The High Court relied on Phone-A-Copy Worldwide (Pty) Ltd v Orkin and Another 1986 (1) SA 729 (A) and held that ‘the applicants were, notionally at least, in as good a position to determine for themselves how much they owed under the contracts.’ Furthermore, if the applicants were uncertain about the amounts, the notice afforded them the opportunity (directly or through intermediary) to make the necessary inquiries or engage with the substantive issue. If the amount was lacking information that the applicants required, the fifth respondent would have bound to provided it on request.

The High Court dismissed the application with costs. An application for leave to appeal was also subsequently dismissed. The applicants petitioned the Supreme Court of Appeal for leave to appeal. On 28 July 2017, that application was dismissed.

Judgment

The CC, among other things, had to consider some of the following issues:

  • Should leave to appeal be granted?
  • What is the effect on the purchaser’s obligation of the seller’s failure to record an instalment sale agreement as required by s 20 of the ALA?
  • Does s 129(1) of the NCA require a credit provider to state the amount alleged to be owing in the notice it sends to a consumer.
  • Should the new evidence that the fifth respondent seeks to have admitted in this court be admitted?
  • What is appropriate remedy in this case?

The CC said in order to determine the effect on the purchaser’s obligations, the following legal questions must be answered:

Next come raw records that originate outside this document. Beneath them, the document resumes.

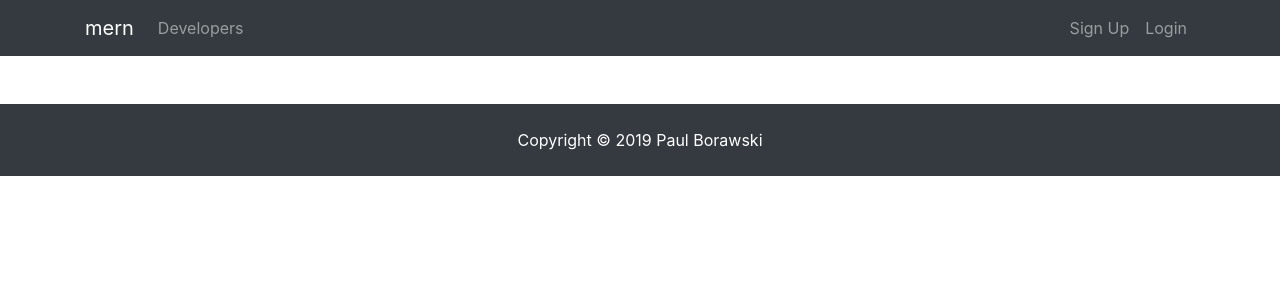
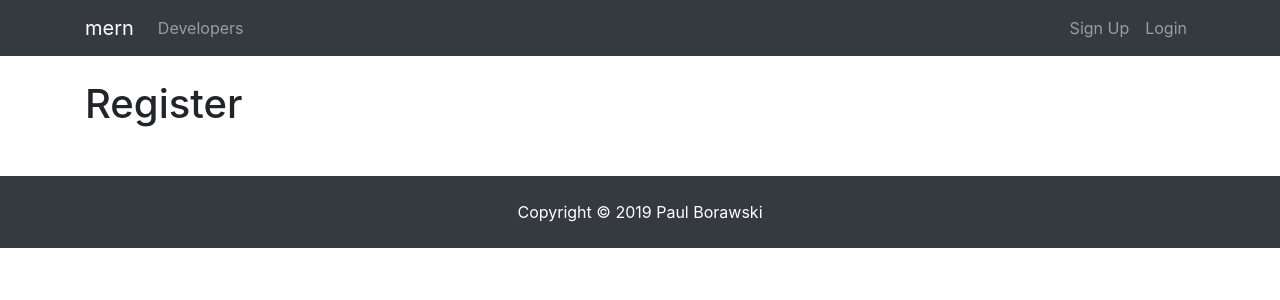
Before and after one commit to iAmNawa/mern, a React (Create React App) app in the folder client/: page /register in a window 1280 px wide. Shown: the top 300 px of the page. Built offline with nearby package versions, Linux system fonts and the light colour scheme.

Commit message:
login and register routes working

```diff
--- a/client/src/App.js
+++ b/client/src/App.js
@@ -3,6 +3,8 @@
 import Navbar from './components/layout/Navbar';
 import Landing from './components/layout/Landing';
 import Footer from './components/layout/Footer';
+import Register from './components/auth/Register';
+import Login from './components/auth/Login';
 import './App.css';
 
 class App extends Component {
@@ -11,7 +13,11 @@
       <Router>
         <div className="App">
           <Navbar />
-            <Route exact path="/" component={ Landing } />
+            <Route exact path="/" component={Landing} />
+            <div className="container">
+              <Route exact path="/register" component={Register} />
+              <Route exact path="/login" component={Login} />
+            </div>
           <Footer />
         </div>
       </Router>
--- /dev/null
+++ b/client/src/components/auth/Login.js
@@ -0,0 +1,14 @@
+import React, { Component } from 'react';
+
+class Login extends Component {
+  render() {
+    return (
+      <div>
+        <h1>Login</h1>
+      </div>
+    );
+  }
+
+}
+
+export default Login;
--- /dev/null
+++ b/client/src/components/auth/Register.js
@@ -0,0 +1,14 @@
+import React, { Component } from 'react';
+
+class Register extends Component {
+  render() {
+    return (
+      <div>
+        <h1>Register</h1>
+      </div>
+    );
+  }
+
+}
+
+export default Register;
--- a/client/src/components/layout/Footer.css
+++ b/client/src/components/layout/Footer.css
@@ -1,5 +1,4 @@
 .bottom-stick {
-  position: sticky;
   bottom: 0;
   width: 100%;
   overflow: hidden;
```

  • At what point are purchaser’s obligations, in relation to late recordal of agreements in terms of s 20 of the ALA, activated?
  • Secondly, can notice of recordal and cancellation of agreement be provided at the same instance?
  • Thirdly, which provisions of the NCA and ALA govern cancellation as a remedy?

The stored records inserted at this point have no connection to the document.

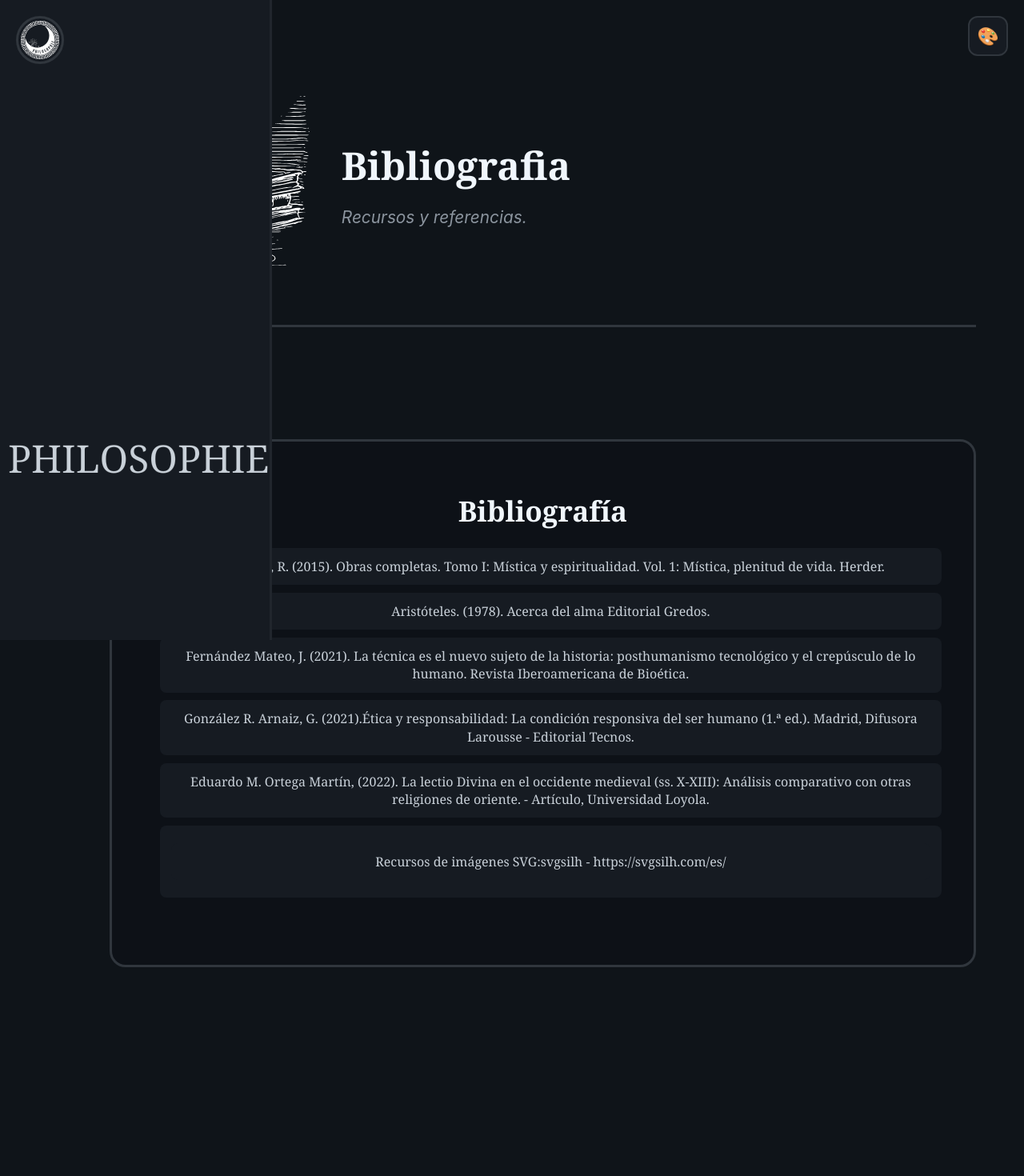
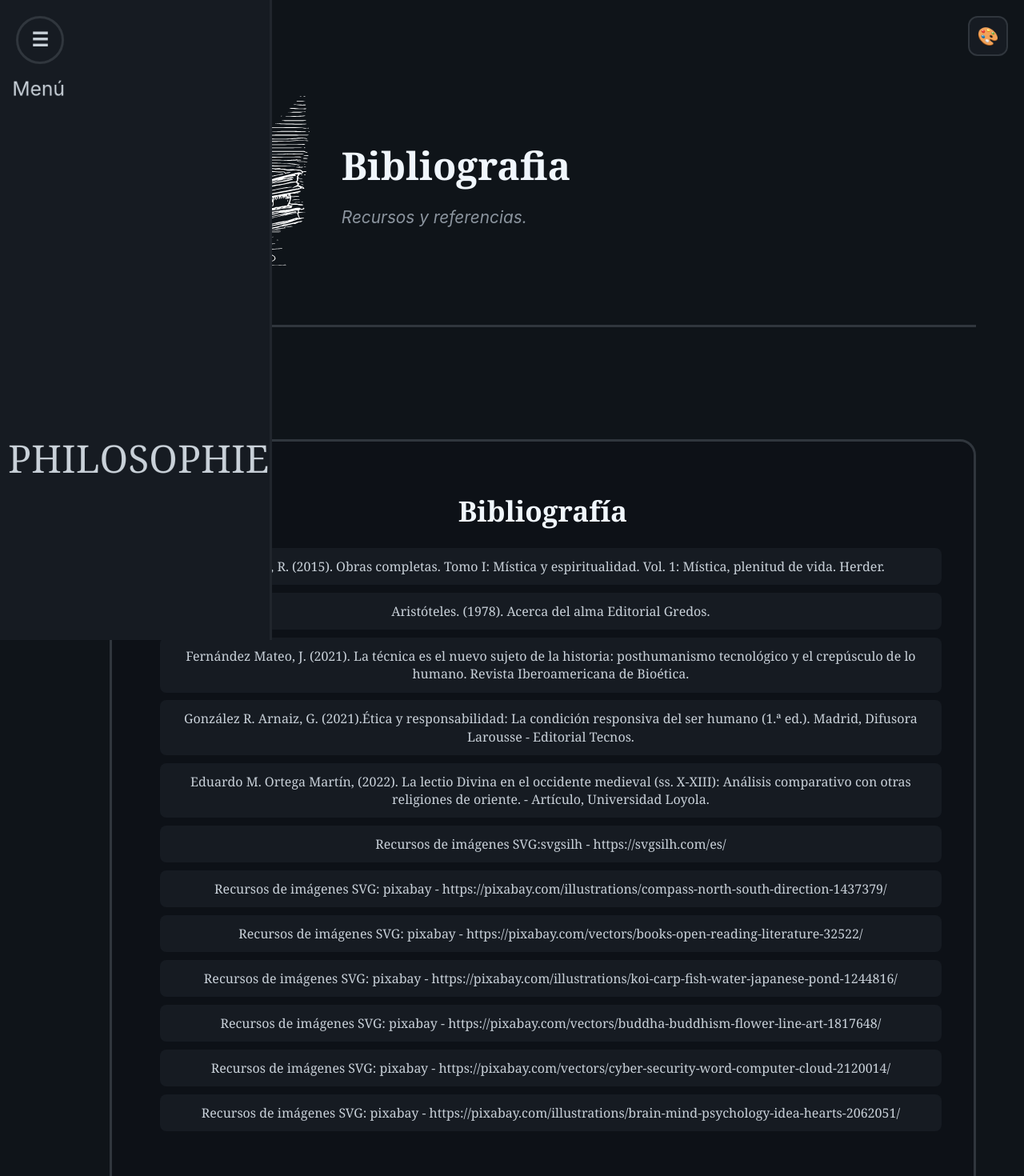
Before and after one commit to noxopio/philosophie, a Next.js app: page /bibliografia in a window 1280 px wide. Shown: the top 1470 px of the page at 80% size. Before the commit the page ends 1309 px from the top, so only its background shows below. Built offline with nearby package versions, Linux system fonts and the light colour scheme.

Commit message:
feat: Bibliografia -autor - fuentes de SVG

```diff
--- a/app/components/BibliografiaPhilosophie/Bibliografia.tsx
+++ b/app/components/BibliografiaPhilosophie/Bibliografia.tsx
@@ -101,9 +101,25 @@ const Bibliografia = () => {
                         Eduardo M. Ortega Martín, (2022). La lectio Divina en el occidente medieval (ss. X-XIII): Análisis comparativo con otras religiones de oriente. - Artículo,  Universidad Loyola.
                     </li>
                     <li>
-                        <li>
-                            Recursos de imágenes SVG:svgsilh -    https://svgsilh.com/es/
-                        </li>
+                        Recursos de imágenes SVG:svgsilh - https://svgsilh.com/es/
+                    </li>
+                    <li>
+                        Recursos de imágenes SVG: pixabay -   https://pixabay.com/illustrations/compass-north-south-direction-1437379/
+                    </li>
+                    <li>
+                        Recursos de imágenes SVG: pixabay - https://pixabay.com/vectors/books-open-reading-literature-32522/
+                    </li>
+                    <li>
+                        Recursos de imágenes SVG: pixabay -  https://pixabay.com/illustrations/koi-carp-fish-water-japanese-pond-1244816/
+                    </li>
+                    <li>
+                        Recursos de imágenes SVG: pixabay -  https://pixabay.com/vectors/buddha-buddhism-flower-line-art-1817648/
+                    </li>
+                    <li>
+                        Recursos de imágenes SVG: pixabay -  https://pixabay.com/vectors/cyber-security-word-computer-cloud-2120014/
+                    </li>
+                    <li>
+                        Recursos de imágenes SVG: pixabay - https://pixabay.com/illustrations/brain-mind-psychology-idea-hearts-2062051/
                     </li>
 
                 </ol>
--- a/app/components/Conlusiones/Conclusiones.tsx
+++ b/app/components/Conlusiones/Conclusiones.tsx
@@ -47,12 +47,18 @@ const Conclusiones = () => {
                         className={styles.heroImage}
                     />
                 </div>
+                <h1 style={{ fontSize: '27px' }}>
+                    Diana Rocio Delgadillo Pinzon
+                </h1>
             </motion.header>
 
             <div className={styles.articlesContainer}>
                 {articles.map((article, index) => (
                     <ArticleCard key={article.id} article={article} index={index} />
                 ))}
+                {/* <p>
+                    Diana Rocio Delgadillo Pinzon
+                </p> */}
             </div>
 
             {/* <motion.section
@@ -62,11 +68,10 @@ const Conclusiones = () => {
                 viewport={{ once: true, margin: '-100px' }}
                 transition={{ duration: 0.8 }}
             >
-                <h2>Conclusión</h2>
                 <p>
-                    Cada una de las corrientes filosoficas son un reflejo de la sociedad y cultura de su tiempo, y juntas
-                    ofrecen una visión rica y diversa de la búsqueda humana por comprender el mundo y nuestro lugar en él.
+                    Diana Rocio Delgadillo Pinzon
                 </p>
+
             </motion.section> */}
         </main>
     );
--- a/app/components/FloatingMenu/FloatingMenu.tsx
+++ b/app/components/FloatingMenu/FloatingMenu.tsx
@@ -75,14 +75,15 @@ const FloatingMenu: React.FC<FloatingMenuProps> = (props) => {
                     {isOpen ? (
                         '✕'
                     ) : (
-                        <img
-                            src="/philo.svg"
-                            alt="Menú"
-                            width={48}
-                            height={48}
-                            style={{ filter: getImageFilter(theme) }}
-                            className={styles.menuIcon}
-                        />
+                        // <img
+                        //     src="/philo.svg"
+                        //     alt="Menú"
+                        //     width={48}
+                        //     height={48}
+                        //     style={{ filter: getImageFilter(theme) }}
+                        //     className={styles.menuIcon}
+                        // />
+                        '☰'
                     )}
                 </span>
 
@@ -91,10 +92,11 @@ const FloatingMenu: React.FC<FloatingMenuProps> = (props) => {
                 {showIntroText && (
                     <motion.span
                         className={styles.introText}
-                        initial={{ opacity: 0, y: -4, scale: 1.2 }}
+                        initial={{ opacity: 4, y: 0, scale: 2 }}
                         animate={{ opacity: 1, y: 0, scale: 1 }}
-                        exit={{ opacity: 0 }}
-                        transition={{ duration: 1 }}
+                        exit={{ opacity: 4 }}
+                        transition={{ duration: 30 }}
+                        style={{ cursor: 'none' }}
                     >
                         Menú
                     </motion.span>
--- a/app/globals.css
+++ b/app/globals.css
@@ -59,7 +59,8 @@ h6 {
 
 /* Bibliography list styling for consistent design */
 .bibliographyList {
-  list-style: decimal; /* numeric markers */
+  list-style: decimal;
+  /* numeric markers */
   margin: 1rem 0 1.5rem 0;
   padding-left: 1.25rem;
   counter-reset: bib-item;
@@ -69,7 +70,7 @@ h6 {
   margin: 0.6rem 0;
   padding: 12px 14px;
   border-radius: 8px;
-  background: var(--card-bg, rgba(0,0,0,0.03));
+  background: var(--card-bg, rgba(0, 0, 0, 0.03));
   color: var(--text-color);
   font-family: 'Georgia', serif;
   line-height: 1.4;
```
Also changed, not shown: app/components/TextSidebar/TextSidebar.module.scss (+19 -0 lines).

The CC said s 19 of the ALA limits the right of the seller to take legal action and outlines those limitations. On the other hand, s 129(1) of the NCA specifies certain obligations the creditor must fulfil before it can proceed to the stage of legal enforcement or unilateral cancellation. The purchaser has to be afforded an opportunity to consider certain steps. Therefore, the requirements of the ALA and the NCA do not conflict, and there is no need to have recourse to sch 1 of the NCA. In fact, in instances where they both apply, they can and should be read together: A seller must comply with the NCA in informing the purchaser of the default, and they must inform a purchaser in terms of s 19 if they are going to rely on the remedies in terms thereof if entitled to do so. The two pieces of legislation, specifically s 19 of the ALA and s 129 of the NCA, serve different purposes.

The CC said even if the s 129 NCA notice can additionally serve the purpose of s 19 of the ALA it does not, on the facts here, suffice. The actual notice falls short of requirements set out in s 19 of the ALA. Having regard to both the plain meaning of s 20 read with s 26 of the ALA and the case law referred to, the effect of the late recordal is clear. The payments under the instalment were not arrears as contended by the fifth respondent.

The CC held that the cancellation of the instalment sale agreements was premature. The effect of this is that the subsequent cancellation of the instalment sale agreements and the cancellation of the recording of these agreements are invalid.

The CC granted leave to appeal. The order of the Western Cape Division of the High Court in Cape Town is set aside and replaced with:

‘(a) The application is upheld with costs.

(b) The cancellation of the instalment sale agreements by the Cape Town Community Housing Company (Pty) Limited is unlawful and is set aside.

(c) The cancellation of the recordal of the instalment sale agreements by the Registrar of Deeds is set aside.’

The application of the Cape Town Community Housing Company (Pty) Limited to adduce new evidence was dismissed with costs and the Cape Town Community Housing Company (Pty) Limited was ordered to pay costs.

Kgomotso Ramotsho Cert Journ (Boston) Cert Photography (Vega) is the news reporter at De Rebus.

This article was first published in De Rebus in 2019 (July) DR 23.